→ **What you should do**
Retype all entries exactly, skipping pictures.

→ **Source data**
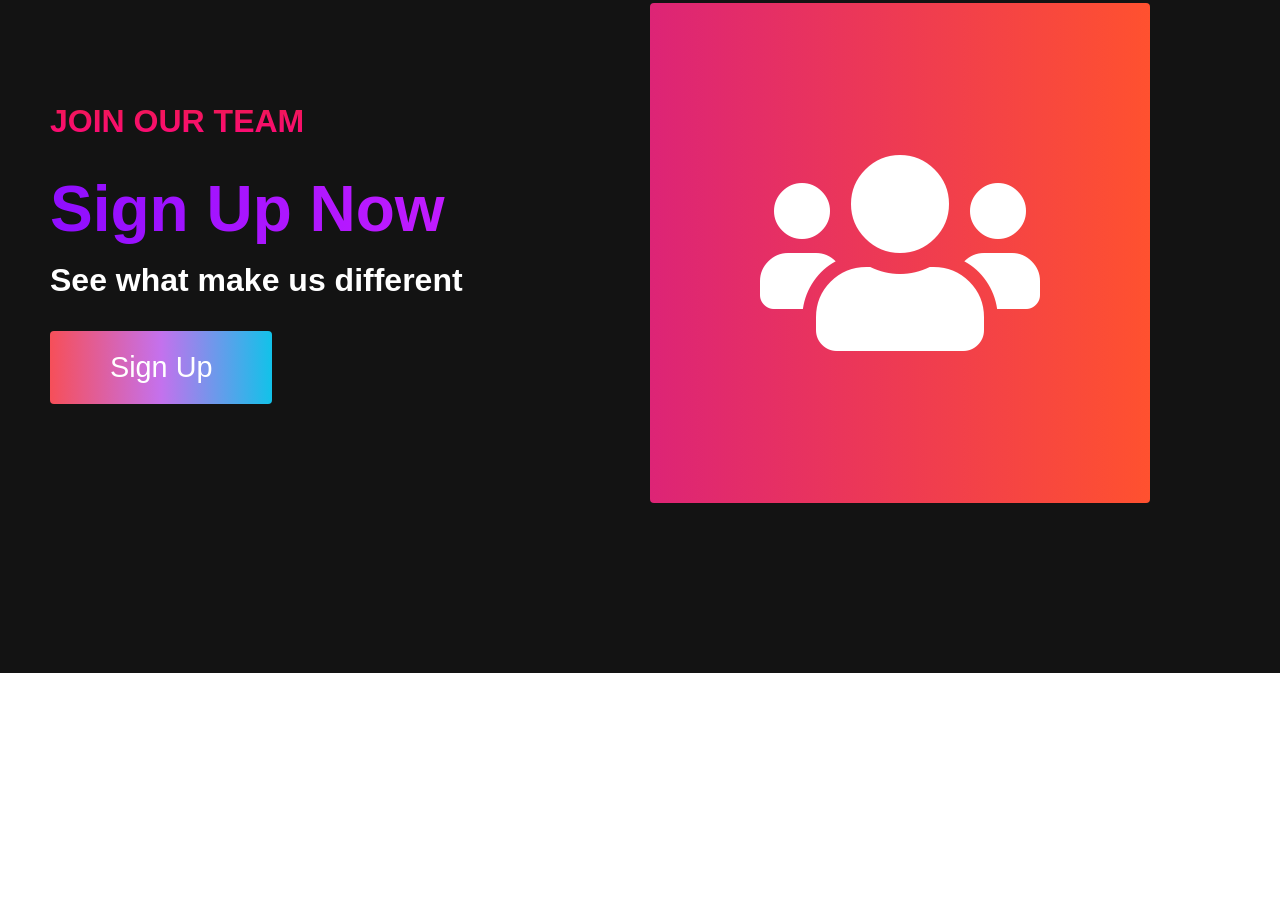
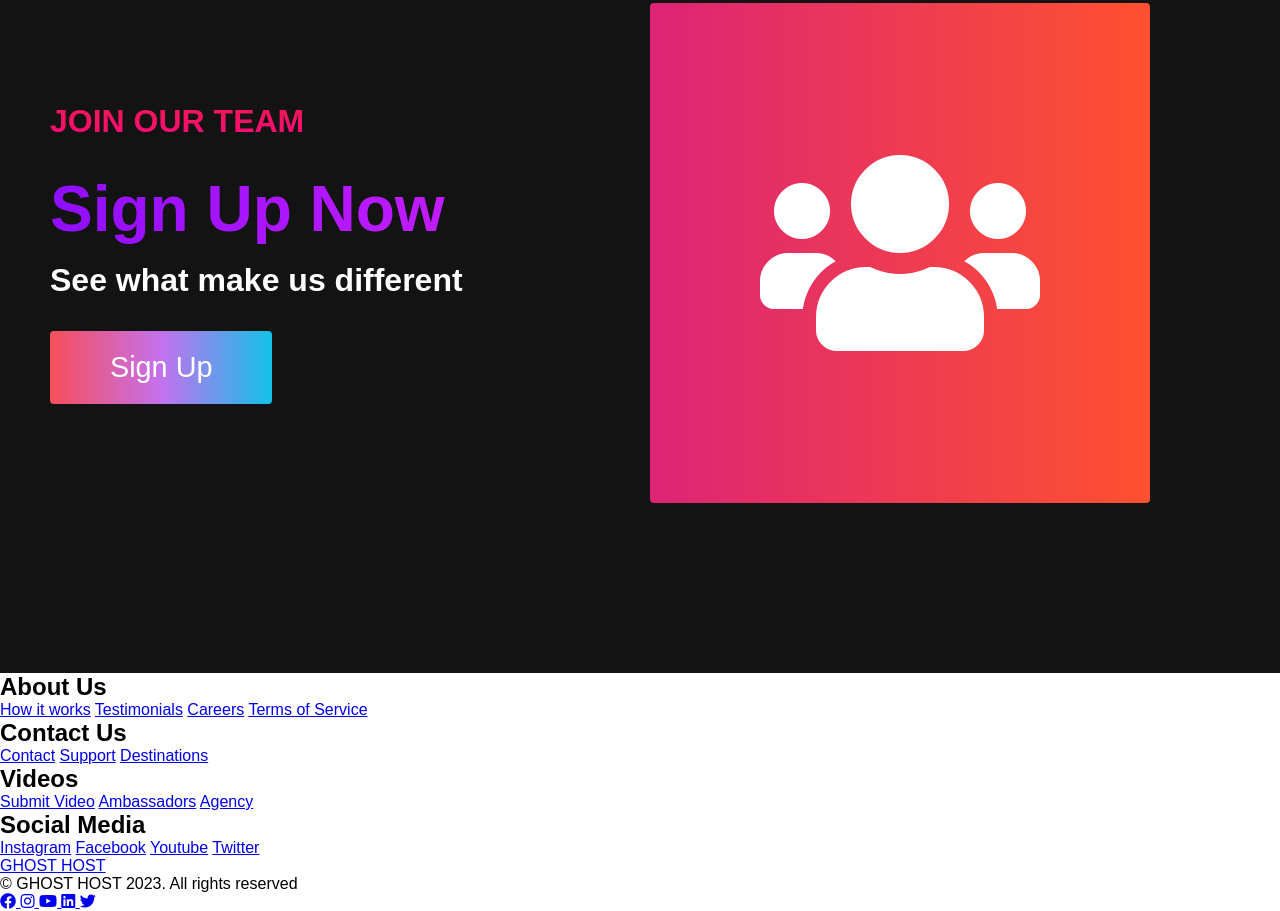
Before and after one commit to gabsvitorio/Responsive-website-with-smooth-scroll, a plain HTML site: page index.html in a window 1280 px wide. Shown: the part 3195-4106 px from the top of the page. Before the commit the page ends 3868 px from the top, so only its background shows below. Drawn offline with Linux system fonts and the light colour scheme.

Commit message:
add footer section

```diff
--- a/index.html
+++ b/index.html
@@ -103,6 +103,68 @@
         </div>
     </div>
 
+    <!-- Footer Section -->
+
+    <div class="footer__container">
+        <div class="footer__links">
+            <div class="footer__link--wrapper">
+                <div class="footer__link--items">
+                    <h2>About Us</h2>
+                    <a href="/sign-up">How it works</a>
+                    <a href="/sign-up">Testimonials</a>
+                    <a href="/sign-up">Careers</a>
+                    <a href="/sign-up">Terms of Service</a>
+                </div>
+                <div class="footer__link--items">
+                    <h2>Contact Us</h2>
+                    <a href="/sign-up">Contact</a>
+                    <a href="/sign-up">Support</a>
+                    <a href="/sign-up">Destinations</a>
+                </div>
+            </div>
+            <div class="footer__link--wrapper">
+                <div class="footer__link--items">
+                    <h2>Videos</h2>
+                    <a href="/sign-up">Submit Video</a>
+                    <a href="/sign-up">Ambassadors</a>
+                    <a href="/sign-up">Agency</a>
+                </div>
+                <div class="footer__link--items">
+                    <h2>Social Media</h2>
+                    <a href="/">Instagram</a>
+                    <a href="/">Facebook</a>
+                    <a href="/">Youtube</a>
+                    <a href="/">Twitter</a>
+                </div>
+            </div>
+        </div>
+        <section class="social__media">
+            <div class="social__media--wrap">
+                <div class="footer__logo">
+                    <a href="/" id="footer__logo">GHOST HOST</a>
+                </div>
+                <p class="website__rights">© GHOST HOST 2023. All rights reserved</p>
+                <div class="social__icons">
+                    <a href="/" class="social__icon--link" target="_blank">
+                        <i class="fab fa-facebook"></i>
+                    </a>
+                    <a href="/" class="social__icon--link">
+                        <i class="fab fa-instagram"></i>
+                    </a>
+                    <a href="/" class="social__icon--link">
+                        <i class="fab fa-youtube"></i>
+                    </a>
+                    <a href="/" class="social__icon--link">
+                        <i class="fab fa-linkedin"></i>
+                    </a>
+                    <a href="/" class="social__icon--link">
+                        <i class="fab fa-twitter"></i>
+                    </a>
+                </div>
+            </div>
+        </section>
+    </div>
+
     <script src="app.js"></script>
 </body>
 </html>
```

→ **Response to the exercise**
Before and after one commit to gabsvitorio/Responsive-website-with-smooth-scroll, a plain HTML site: page index.html in a window 1280 px wide. Shown: the part 3195-4106 px from the top of the page. Before the commit the page ends 3868 px from the top, so only its background shows below. Drawn offline with Linux system fonts and the light colour scheme.

Commit message:
add footer section

```diff
--- a/index.html
+++ b/index.html
@@ -103,6 +103,68 @@
         </div>
     </div>
 
+    <!-- Footer Section -->
+
+    <div class="footer__container">
+        <div class="footer__links">
+            <div class="footer__link--wrapper">
+                <div class="footer__link--items">
+                    <h2>About Us</h2>
+                    <a href="/sign-up">How it works</a>
+                    <a href="/sign-up">Testimonials</a>
+                    <a href="/sign-up">Careers</a>
+                    <a href="/sign-up">Terms of Service</a>
+                </div>
+                <div class="footer__link--items">
+                    <h2>Contact Us</h2>
+                    <a href="/sign-up">Contact</a>
+                    <a href="/sign-up">Support</a>
+                    <a href="/sign-up">Destinations</a>
+                </div>
+            </div>
+            <div class="footer__link--wrapper">
+                <div class="footer__link--items">
+                    <h2>Videos</h2>
+                    <a href="/sign-up">Submit Video</a>
+                    <a href="/sign-up">Ambassadors</a>
+                    <a href="/sign-up">Agency</a>
+                </div>
+                <div class="footer__link--items">
+                    <h2>Social Media</h2>
+                    <a href="/">Instagram</a>
+                    <a href="/">Facebook</a>
+                    <a href="/">Youtube</a>
+                    <a href="/">Twitter</a>
+                </div>
+            </div>
+        </div>
+        <section class="social__media">
+            <div class="social__media--wrap">
+                <div class="footer__logo">
+                    <a href="/" id="footer__logo">GHOST HOST</a>
+                </div>
+                <p class="website__rights">© GHOST HOST 2023. All rights reserved</p>
+                <div class="social__icons">
+                    <a href="/" class="social__icon--link" target="_blank">
+                        <i class="fab fa-facebook"></i>
+                    </a>
+                    <a href="/" class="social__icon--link">
+                        <i class="fab fa-instagram"></i>
+                    </a>
+                    <a href="/" class="social__icon--link">
+                        <i class="fab fa-youtube"></i>
+                    </a>
+                    <a href="/" class="social__icon--link">
+                        <i class="fab fa-linkedin"></i>
+                    </a>
+                    <a href="/" class="social__icon--link">
+                        <i class="fab fa-twitter"></i>
+                    </a>
+                </div>
+            </div>
+        </section>
+    </div>
+
     <script src="app.js"></script>
 </body>
 </html>
```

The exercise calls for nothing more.